Obviously there is that element of subjectivity which we call "taste", one was a complete arbitrary number. Art can't be fully objectified.
But I do think we have that much deeper an understanding of literature if we "get" and appreciate as wide a variety of what is considered and enjoyed as great literature as possible. That's just my personal feeling, this literature has provided the templates and shaped the structure of literary history while heavily influencing what came since.
It's a bit like tennis fans not enjoying watching certain greats. I personally like them all. Someone doesn't like Serena, someone doesn't like Evert ok, fair enough. But I would say their appreciation of tennis is that much the poorer for it.
Agreed. Many of her novels are about cheesy love stories, characters are boring, shallow, their relationships are superficial. Her writing is IMO simply unimpressive.
I think this is an example of how knowing the historical context aids appreciation/enjoyment of a work. The relationships of her characters are dominated by convention and propriety - of course there is an inbuilt superficiality to this - that the actual feelings and emotions are stifled is actually intentional and part of her world-building ability. The books' strengths are more about how she carefully crafts her plot to expose the underlying social dynamics - the fact that some of the characters a bit shallow is a social criticism and realism of her world.

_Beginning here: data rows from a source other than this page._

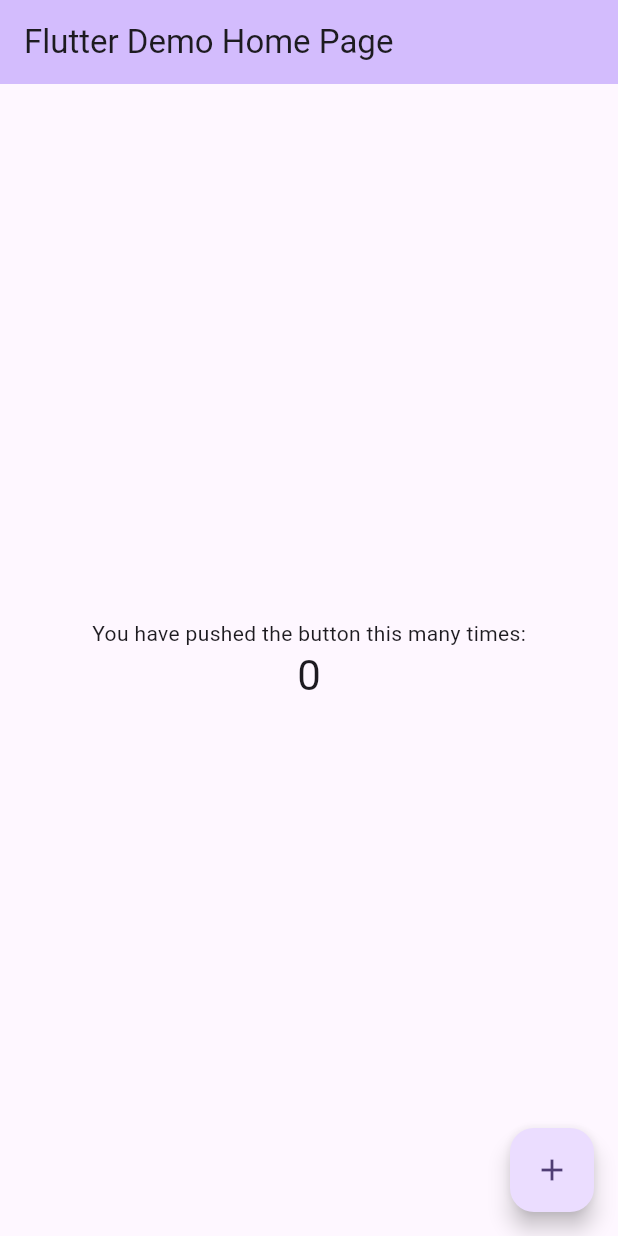
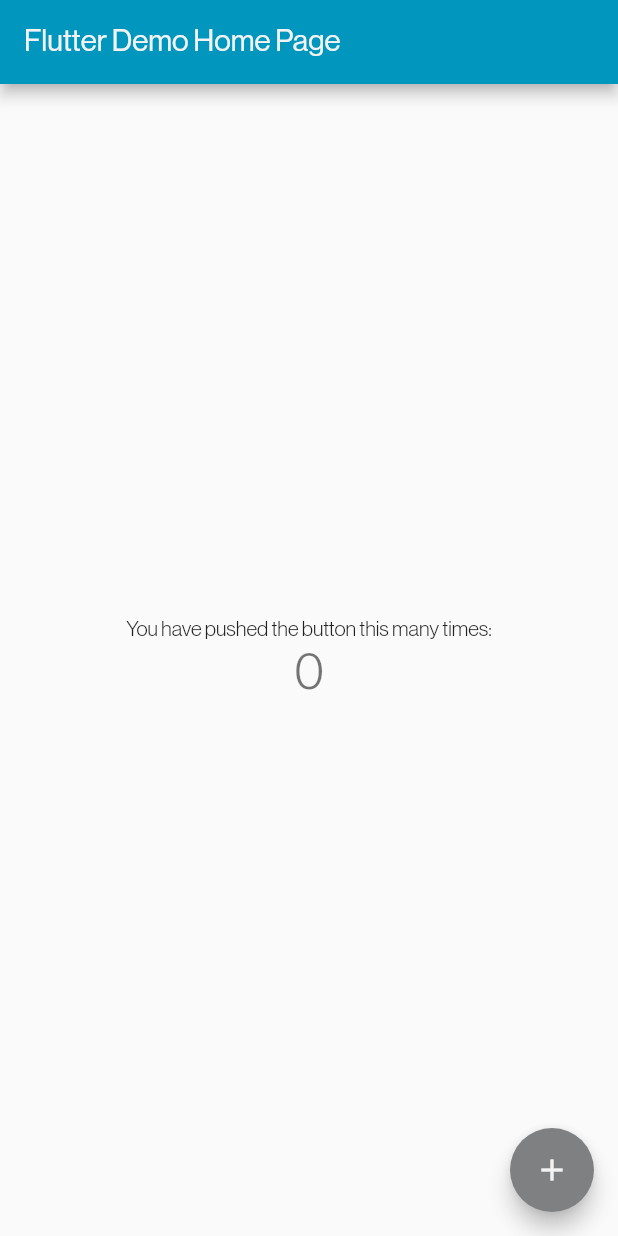
Before and after one commit to 0Nom4D/GuardianDock, a Flutter app: the screen it shows after launch, on a phone screen of 412 x 824 dp. Run offline on Flutter 3.47's test engine with Material 2 defaults, Android fonts, the phone set to English and light mode, and no system bars.

Commit message:
Theme: Implementing theme in main file

```diff
--- a/lib/main.dart
+++ b/lib/main.dart
@@ -1,4 +1,6 @@
 import 'package:flutter/material.dart';
+
+import 'package:guardian_dock/src/theme.dart';
 
 void main() {
   runApp(const MyApp());
@@ -7,30 +9,11 @@ void main() {
 class MyApp extends StatelessWidget {
   const MyApp({super.key});
 
-  // This widget is the root of your application.
   @override
   Widget build(BuildContext context) {
     return MaterialApp(
       title: 'Flutter Demo',
-      theme: ThemeData(
-        // This is the theme of your application.
-        //
-        // TRY THIS: Try running your application with "flutter run". You'll see
-        // the application has a blue toolbar. Then, without quitting the app,
-        // try changing the seedColor in the colorScheme below to Colors.green
-        // and then invoke "hot reload" (save your changes or press the "hot
-        // reload" button in a Flutter-supported IDE, or press "r" if you used
-        // the command line to start the app).
-        //
-        // Notice that the counter didn't reset back to zero; the application
-        // state is not lost during the reload. To reset the state, use hot
-        // restart instead.
-        //
-        // This works for code too, not just values: Most code changes can be
-        // tested with just a hot reload.
-        colorScheme: ColorScheme.fromSeed(seedColor: Colors.deepPurple),
-        useMaterial3: true,
-      ),
+      theme: AppTheme.defaultTheme,
       home: const MyHomePage(title: 'Flutter Demo Home Page'),
     );
   }
@@ -38,15 +21,6 @@ class MyApp extends StatelessWidget {
 
 class MyHomePage extends StatefulWidget {
   const MyHomePage({super.key, required this.title});
-
-  // This widget is the home page of your application. It is stateful, meaning
-  // that it has a State object (defined below) that contains fields that affect
-  // how it looks.
-
-  // This class is the configuration for the state. It holds the values (in this
-  // case the title) provided by the parent (in this case the App widget) and
-  // used by the build method of the State. Fields in a Widget subclass are
-  // always marked "final".
 
   final String title;
 
@@ -59,50 +33,18 @@ class _MyHomePageState extends State<MyHomePage> {
 
   void _incrementCounter() {
     setState(() {
-      // This call to setState tells the Flutter framework that something has
-      // changed in this State, which causes it to rerun the build method below
-      // so that the display can reflect the updated values. If we changed
-      // _counter without calling setState(), then the build method would not be
-      // called again, and so nothing would appear to happen.
       _counter++;
     });
   }
 
   @override
   Widget build(BuildContext context) {
-    // This method is rerun every time setState is called, for instance as done
-    // by the _incrementCounter method above.
-    //
-    // The Flutter framework has been optimized to make rerunning build methods
-    // fast, so that you can just rebuild anything that needs updating rather
-    // than having to individually change instances of widgets.
     return Scaffold(
       appBar: AppBar(
-        // TRY THIS: Try changing the color here to a specific color (to
-        // Colors.amber, perhaps?) and trigger a hot reload to see the AppBar
-        // change color while the other colors stay the same.
-        backgroundColor: Theme.of(context).colorScheme.inversePrimary,
-        // Here we take the value from the MyHomePage object that was created by
-        // the App.build method, and use it to set our appbar title.
         title: Text(widget.title),
       ),
       body: Center(
-        // Center is a layout widget. It takes a single child and positions it
-        // in the middle of the parent.
         child: Column(
-          // Column is also a layout widget. It takes a list of children and
-          // arranges them vertically. By default, it sizes itself to fit its
-          // children horizontally, and tries to be as tall as its parent.
-          //
-          // Column has various properties to control how it sizes itself and
-          // how it positions its children. Here we use mainAxisAlignment to
-          // center the children vertically; the main axis here is the vertical
-          // axis because Columns are vertical (the cross axis would be
-          // horizontal).
-          //
-          // TRY THIS: Invoke "debug painting" (choose the "Toggle Debug Paint"
-          // action in the IDE, or press "p" in the console), to see the
-          // wireframe for each widget.
           mainAxisAlignment: MainAxisAlignment.center,
           children: <Widget>[
             const Text(
@@ -119,7 +61,7 @@ class _MyHomePageState extends State<MyHomePage> {
         onPressed: _incrementCounter,
         tooltip: 'Increment',
         child: const Icon(Icons.add),
-      ), // This trailing comma makes auto-formatting nicer for build methods.
+      ),
     );
   }
 }
```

Great authors/figures of literature provide a fascinating window into the past. Homer and Virgil are great examples, as is Tolstoy, and Austen in fact. It's perhaps a double edged sword that we have to know a bit of history first. I made my original comment as I wondered if I was missing something important from the context of Catcher in the Rye.